## Prompt
Could you write out, word for word, only the lines from the one containing "here is set" through the last line of the data below?

(Version comparison data)
··········

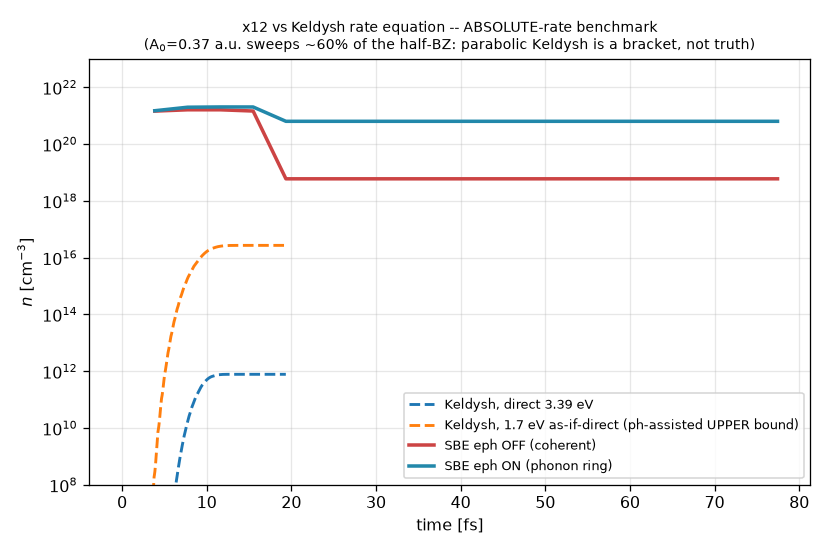
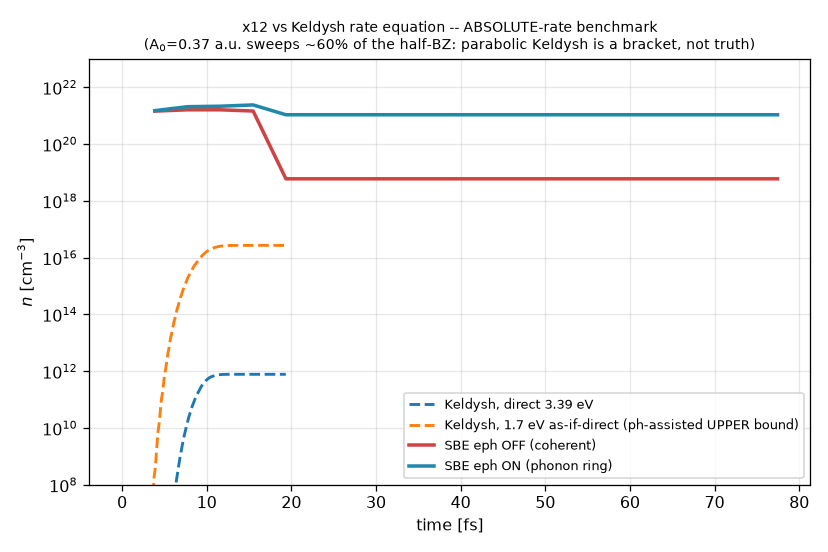
sbe: virtual-transient gate default OFF -- diagnostic confirms envelope-following dressing defeats a lifetime gate
Coherent-only diagnostic (x12 field, dissipation off, per-step Houston
projection): the Houston CB population adiabatically follows the field
envelope (corr with A^2 = 0.987, peak 0.56 e-/supercell) and 99.9% of it
returns to the VB at switch-off; the diabatic count breathes the same way
(peak/final = 468x). In sub-cycle fields no lifetime gate or instantaneous
projection separates real carriers from this dressing -- reality is defined
only by switch-off survival. The tau = 2*pi/Egap floor passes ~60% of the
dressing and trims only sub-cycle fringes (-41% on x12-ON).

sbe_ring_gate_fs default 0 = OFF (bit-identical to no-gate; -1 auto / >0
manual kept as experimental knobs). x12 reference numbers restored to the
ungated values; README gains a 'real vs virtual' section stating the honest
calibration status: the ring's dressing conversion is golden-rule
phonon-assisted tunneling (Hurkx/Kane BTBT mechanism) but scaled by nu_sat
(real-carrier intervalley rate) without off-shell suppression -- absolute
nex at gamma <~ 1 is an upper estimate pending the rate benchmark.

Claude-Session: https://claude.ai/code/session_01BPmECfuWC7UD3rhcA1hTKp

Changed region(s): [[0.2114, 0.1848, 0.936, 0.2464]]

diff --git a/wiki/00_implementation_status.md b/wiki/00_implementation_status.md
@@ -111,7 +111,7 @@ Maintainer-driven analysis tool (pure Python on the EPM refs; **no SBE/Fortran c
 x11 showcase inputs updated with the new channels (holes+acoustic+checkpoints on for Si/GaAs; calibrated prefactor for CdS; acoustic for graphene; **graphene Coulomb Σ^HF (A7) + acoustic DP-override knob on**; A1/A5/B3 as commented optional knobs). Tests: **20/20** (extended: B1 bit-identity, B3, A5, A1, A2, A6 energy balance, registry Cp/Cn + acoustic constants incl. CdS Rode E₁=14.5).
 - ✅ **CPTP global limiter in `ring_apply_dpop` (2026-07-10, maintainer bug report):** with the full channel set + a large `dt` (~0.5 fs) the per-step `dpop` (a sum over many independent quadruples against step-START populations) could **overdraw** a sink state; the old per-state `max(f+dpop, 0)` clip silently kept the paired gains ⇒ **trace violation runaway** (Si showcase: electrons 8 → 16.45 within 10 steps of the free-carrier-screen activation). Fix: before applying, compute the largest global $s\in[0,1]$ with every $f + s\,{\rm dpop} \in [0,{\rm occ}]$ (`comm_get_min` across ranks), apply $s\,$dpop (trace of $s\,$dpop = 0 **exactly**), scale the paired `gout` coherence damping by the same $s$, and print a one-time `# ring CPTP limiter engaged` diagnostic. Validated: the same full-channel Si run at dt=20.7 a.u. now holds electrons = 8.000 over the whole run (limiter s = 0.118 — the old runaway condition). NOT a spinor issue: `occ_max` is 2/1 scalar/spinor consistently; the doubling was the clip feedback.
 - ✅ **OpenMP in the ring kernels (2026-07-10):** `eph_interk_dpop`, `ii_interk_dpop` (both blocks) and `auger_interk_dpop` (both blocks) now carry `!$omp parallel do … reduction(+:dpop)` over the outer source loop — the dominant O(nk³) cost parallelizes across threads inside each MPI rank (array-reduction; `gout` is owner-written). No-OpenMP builds are unaffected (directives are comments).
-- ✅ **Ring virtual-transient gate — population kernels see REAL carriers only (2026-07-19, maintainer: "e-ph должен быть заменой T2 для виртуальных, но конвертирует слишком активно"):** the ring channels read the instantaneous Houston populations, which during the pulse contain sub-cycle LZ/field-dressing **transients** the reversible unitary takes back; population-scattering them at the saturated ν_sat real-ifies virtual population at the *maximum* CP-consistent rate (absolute `nex` at γ≲1 came out orders above the as-if-direct Keldysh bracket — see `samples/…x12…/rate_benchmark.py`). Fix: `f_ring_gate` = **persistent Houston floor** — drops with f instantly, rises toward f with τ_gate = 2π/E_gap (the energy–time virtuality scale; Si ≈ 2.5 fs) — feeds ALL ring population kernels + the free-carrier screen + the FD fit; the **gout/T2 coherence damping keeps the full per-carrier ν** (e-ph retains its dephasing role for virtual electrons — dephasing-trapped carriers become persistent after τ_gate and only then transport). Knob `sbe_ring_gate_fs` (−1 auto = 2π/E_gap, 0 off, >0 manual). Gate ≤ f by construction ⇒ no overdraw; trace exactness untouched (verified: full channel set at dt=10 a.u., I=1e12 — electrons 8.000 every step). x12 eph-ON: 1.07e21 → 6.3e20 cm⁻³ (−41 % = the direct virtual-transfer share at γ≈1); eph-OFF bit-identical. Remaining calibration knobs for ABSOLUTE rates: nk convergence, σ_E, ν_sat(ε) near the edge — the rate-equation benchmark script ships with x12.
+- ⚠ **Ring virtual-transient gate — EXPERIMENTAL, default OFF (2026-07-19, maintainer: "возможно виртуальные электроны адиабатически следуют за полем и долго живут — проверь"):** the maintainer's doubt was **confirmed by a dedicated coherent-only diagnostic** (x12 field, dissipation off, per-step Houston projection): the Houston CB population *adiabatically follows the field envelope* — corr(n_H, A²)=0.987, peak 0.56 e⁻/supercell at 13 fs, **99.9 % returns** to the VB at switch-off — and the diabatic count breathes the same way (peak/final = 468×). In a sub-cycle field (x12: envelope 19 fs < period 33 fs; THz runs likewise) **no lifetime gate and no instantaneous projection can separate real carriers from the envelope-following dressing** — reality is defined only by switch-off survival. The implemented floor gate (τ = 2π/E_gap) passes ~60 % of the dressing and trims only sub-cycle fringes (−41 % on x12-ON), so `sbe_ring_gate_fs` now defaults to **0 = OFF** (>0 manual, −1 auto — for experiments; default path is bit-identical to no-gate). The honest state of the ABSOLUTE rates: the ring's conversion of the dressing IS golden-rule phonon-assisted tunneling (Hurkx/Kane BTBT — the right *mechanism* for indirect Si), but it uses ν_sat (the cited *real-carrier* intervalley rate) as its scale, which sits **orders above** BTBT parametrizations at these fields (Keldysh/Hurkx brackets: 10¹⁶–10¹⁸ vs SBE 6×10²⁰–10²¹ cm⁻³ on x12) — the off-shell (energy-denominator) suppression of the eph matrix element between virtual states is NOT in the model. Until a calibrated ν_eff for virtual states exists (benchmark: `samples/…x12…/rate_benchmark.py`, maintainer cluster runs), treat frozen-window nex magnitudes at γ ≲ 1 / quasi-DC fields as upper estimates; distributions (k, band, cooling) are unaffected. the ring channels read the instantaneous Houston populations, which during the pulse contain sub-cycle LZ/field-dressing **transients** the reversible unitary takes back; population-scattering them at the saturated ν_sat real-ifies virtual population at the *maximum* CP-consistent rate (absolute `nex` at γ≲1 came out orders above the as-if-direct Keldysh bracket — see `samples/…x12…/rate_benchmark.py`). Fix: `f_ring_gate` = **persistent Houston floor** — drops with f instantly, rises toward f with τ_gate = 2π/E_gap (the energy–time virtuality scale; Si ≈ 2.5 fs) — feeds ALL ring population kernels + the free-carrier screen + the FD fit; the **gout/T2 coherence damping keeps the full per-carrier ν** (e-ph retains its dephasing role for virtual electrons — dephasing-trapped carriers become persistent after τ_gate and only then transport). Knob `sbe_ring_gate_fs` (−1 auto = 2π/E_gap, 0 off, >0 manual). Gate ≤ f by construction ⇒ no overdraw; trace exactness untouched (verified: full channel set at dt=10 a.u., I=1e12 — electrons 8.000 every step). x12 eph-ON: 1.07e21 → 6.3e20 cm⁻³ (−41 % = the direct virtual-transfer share at γ≈1); eph-OFF bit-identical. Remaining calibration knobs for ABSOLUTE rates: nk convergence, σ_E, ν_sat(ε) near the edge — the rate-equation benchmark script ships with x12.
 - ✅ **CP extension of the frozen-window dissipators to the active↔frozen coherences (2026-07-19, maintainer cluster report "след 8.003, nelec/nhole отрицательные"):** two coupled defects seen on a 9³/nstate=24 Si run with ALL channels + dt=0.25 fs — a monotone trace drift (electrons 8.000→8.012 over 1.8 ps) and post-pulse **negative** nelec/nhole (−5·10²⁰ cm⁻³). Reproduced locally (4³/nstate=16, dt=10 a.u., all channels: 8.000→8.004 in 70 steps). Root causes and fixes: **(1) eeh trace leak** — `carrier_carrier_relax` fitted the Fermi–Dirac target to the [0,1]-**clamped** populations but mixed it with the **raw** diagonal, so any negative/overfull diagonal created (destroyed) trace at rate α·(occ·n_clamped − Tr ρ) every sub-step; rewritten as a pure transfer `ρ_aa += α·occ·(f_FD − f_clamped)` (Σ = 0 exactly; identical to the old convex mix whenever the raw diagonal is in [0,occ]). **(2) PSD loss at the active↔frozen boundary** (the *source* of the negative diagonals): every block dissipator damped coherences only *inside* the active window, leaving the active↔frozen coherences at full strength after a population loss — then |ρ_af|² > f_a·f_f, ρ stops being PSD, and the next step's Houston diagonal dips below 0 (a principal submatrix of a PSD ρ *cannot* have a negative Houston population, so any fold<0 is proof of upstream PSD loss). Fix = the exact Kraus lift K₀⊕1_frozen: `ring_apply_dpop` now applies D = W·diag(damp)·W† to the ρ(active,frozen) blocks (damp is the same per-state loss factor, incl. the e-ph gout exponential — the *least-decohering* CP-consistent extension: any weaker factor is not CP-realizable given the block action), and the eeh channel damps them by the same (1−α) its within-block coherences get (convex mix of identity and the replace-block⊕keep-frozen channel — CPTP by construction; plumbed as `cross_damp` out of `houston_dissipate`). **(3) limiter slack** — a state whose remaining capacity is pure roundoff (full valence band vs. a 1e-13 flux) no longer stalls the whole BZ through the global min: ratios get an absolute `captol = 1e-12` (overdraw bounded by captol; trace still exact). Validated (4³/nstate=16, frozen {3..7}, dt=10 a.u., eph+ac+II+holes+phassist+Auger+eeh+Coulomb, I=1e12): **electrons = 8.000 at every step, no negative nelec/nhole, e–h neutrality gap 2.6e-2 → 7e-5**. Physics note: the CP-mandated decoherence of the frozen-sector coherences converts part of the *virtual* (reversible) dressing into *real* carriers whenever a genuine scattering event fires — collision-assisted generation. This is physical and was previously suppressed by the (CP-violating) undamped coherences: the x12 eph-ON showcase generates more real carriers than the pre-fix build (lowest-CB hierarchy preserved). k-local ring-off channels and the Kuhn-Zurek dephasing kernel still damp only within the block — same disease possible there at strong loss; noted as the remaining refinement.
 - ✅ **`ring_apply_dpop` trace-exact in the FROZEN window (2026-07-13, found while validating phonon-assisted indirect generation):** the ring wrote back the Houston-basis diagonal as `fnew = max(fold + scal·dpop, 0)`, but the CPTP limiter `scal` was built from the **[0,occ]-clamped** `fold` while the write used the **raw** `fold`. In a **frozen** active window the ring transforms a *principal submatrix* of ρ (active↔frozen coherences dropped) to the active-block Houston basis; that submatrix can have a Houston population dip a hair below 0, and the `max(·,0)` then **created** population every step — a ~0.5 % electron leak at strong field (frozen: 8→8.047 as dt→0; all-active: exact 8.000, because the full ρ is PSD so raw `fold ∈ [0,occ]` and the clip never fires). Isolated to the ring (k-local frozen dissipator conserves): frozen+eph-OFF, frozen+k-local-eph, and all-active+ring all give 8.000; only frozen+ring leaked. Fix: write `fnew = fold + scal·dpop` (trace-EXACT since `Σdpop=0`) and clamp only the coherence-damping ratio (`sqrt(max(fnew,0)/fold)`) to avoid `sqrt<0`. Positivity preserved to numerical tolerance; **electron number now exactly conserved (8.000) at every dt** with a frozen window + ring. The all-active path is byte-identical (the clip was already a no-op there). Shared by the eph/II/Auger rings.
 - ✅ **Frozen core = Houston/dissipator cost cut, NOT a VG cutoff (2026-07-12, maintainer bug report):** `dt_evolve_bloch_cf4` previously truncated the CF4 velocity-gauge unitary to the active block AND reset the frozen bands to ground occupation every step — a genuine VG cutoff that broke basis sufficiency (a large `A(t)` could not push population into/through the frozen bands). Restructured so the **reversible VG unitary U(h) runs on the FULL `nb` basis** (`build_HVG(nb,…)`+`cf4_unitary_step(nb,…)`) while the **CPTP dissipators D(h/2) act only in the active Houston window** (truncate ρ→active block, Houston-transform, dissipate, glue back). Freeze-reset removed; Σ^HF embedded into the full H_VG at the active positions. Proven: clean 5e12 V/cm Si with 3/8 bands frozen reproduces the all-active current to 1.7e-15 (machine precision); frozen core + all channels conserves electrons = 8.000. wiki/03 §12 rewritten. This is the correct meaning of the earlier "frozen core × superres" note below.

diff --git a/samples/exercise_x12_Si_frozen_phonon_indirect/README.md b/samples/exercise_x12_Si_frozen_phonon_indirect/README.md
@@ -58,25 +58,35 @@ python3 phonon_analysis.py         # -> phonon_assisted_demo.png
 
 | | eph OFF (field only) | eph ON (phonon) |
 |---|---|---|
-| final `nex` | 5.9×10¹⁸ cm⁻³ | 6.3×10²⁰ cm⁻³ (**≈106×**) |
-| ⟨E−E_CBM⟩ (lowest CB) | 1.0 eV (hot) | 0.56 eV (cooled toward the valley) |
+| final `nex` | 5.9×10¹⁸ cm⁻³ | 1.1×10²¹ cm⁻³ (**≈180×**) |
+| ⟨E−E_CBM⟩ (lowest CB) | 1.0 eV (hot) | 0.42 eV (cooled toward the valley) |
 | electrons (every step) | **8.000** | **8.000** |
 
-The phonon opens the indirect Γ→X channel (≈106× more real carriers — most of
+The phonon opens the indirect Γ→X channel (≈180× more real carriers — most of
 Si's band-edge absorption is phonon-assisted), lands them in the **lowest**
-conduction band (band-5 / band-6 population ratio ≈ 14×), and cools them from
-~1.2 → 0.56 eV above the CBM by phonon emission.
+conduction band (band-5 / band-6 population ratio ≈ 33×), and cools them from
+~1.2 → 0.42 eV above the CBM by phonon emission.
 
-> Reference numbers regenerated **2026-07-19** after two model corrections
-> (`wiki/00`): (1) the **CP extension** — active↔frozen coherences now carry
-> the same loss-Kraus factors as the active block (a real scattering event
-> decoheres the reversible frozen-band dressing instead of leaving ρ
-> non-positive); (2) the **virtual-transient gate** — the ring population
-> kernels read the *persistent* Houston floor (rise time 2π/E_gap ≈ 2.5 fs),
-> so sub-lifetime virtual transients only dephase (the e-ph T2 role) and are
-> never population-scattered as if they were real carriers
-> (`sbe_ring_gate_fs`: −1 auto, 0 off). The eph-OFF column is bit-identical
-> to the pre-fix build.
+> Reference numbers regenerated **2026-07-19** after the **CP extension**
+> (`wiki/00`): active↔frozen coherences now carry the same loss-Kraus factors
+> as the active block, so a real scattering event decoheres the reversible
+> frozen-band dressing instead of leaving ρ non-positive. The eph-OFF column
+> is bit-identical to the pre-fix build.
+
+### What the phonon actually scatters here (real vs virtual)
+
+This pulse is **sub-cycle** (envelope 19 fs < period 2π/ω = 33 fs): the
+coherent run shows the Houston conduction population *adiabatically follows
+the field envelope* (corr(n_H, A²) = 0.99, peak 0.56 e⁻/supercell) and 99.9 %
+of it returns to the valence band at switch-off. The e-ph conversion of this
+long-lived **virtual** dressing is golden-rule phonon-assisted tunneling
+(Hurkx/Kane BTBT physics — real for indirect Si), but its scale here is set
+by ν_sat, the *real-carrier* intervalley rate: treat the absolute yield as an
+**upper estimate** (BTBT parametrizations sit orders below it at this field).
+A lifetime gate cannot separate this dressing (`sbe_ring_gate_fs`, default
+**off**, is kept as an experimental knob: at τ = 2π/E_gap it still passes
+~60 % of the envelope-following dressing and only trims sub-cycle fringes,
+−41 % here).
 
 ## Absolute-rate benchmark (`rate_benchmark.py`)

··········

## Result for this exercise
+(Hurkx/Kane BTBT physics — real for indirect Si), but its scale here is set
+by ν_sat, the *real-carrier* intervalley rate: treat the absolute yield as an
+**upper estimate** (BTBT parametrizations sit orders below it at this field).
+A lifetime gate cannot separate this dressing (`sbe_ring_gate_fs`, default
+**off**, is kept as an experimental knob: at τ = 2π/E_gap it still passes
+~60 % of the envelope-following dressing and only trims sub-cycle fringes,
+−41 % here).
 
 ## Absolute-rate benchmark (`rate_benchmark.py`)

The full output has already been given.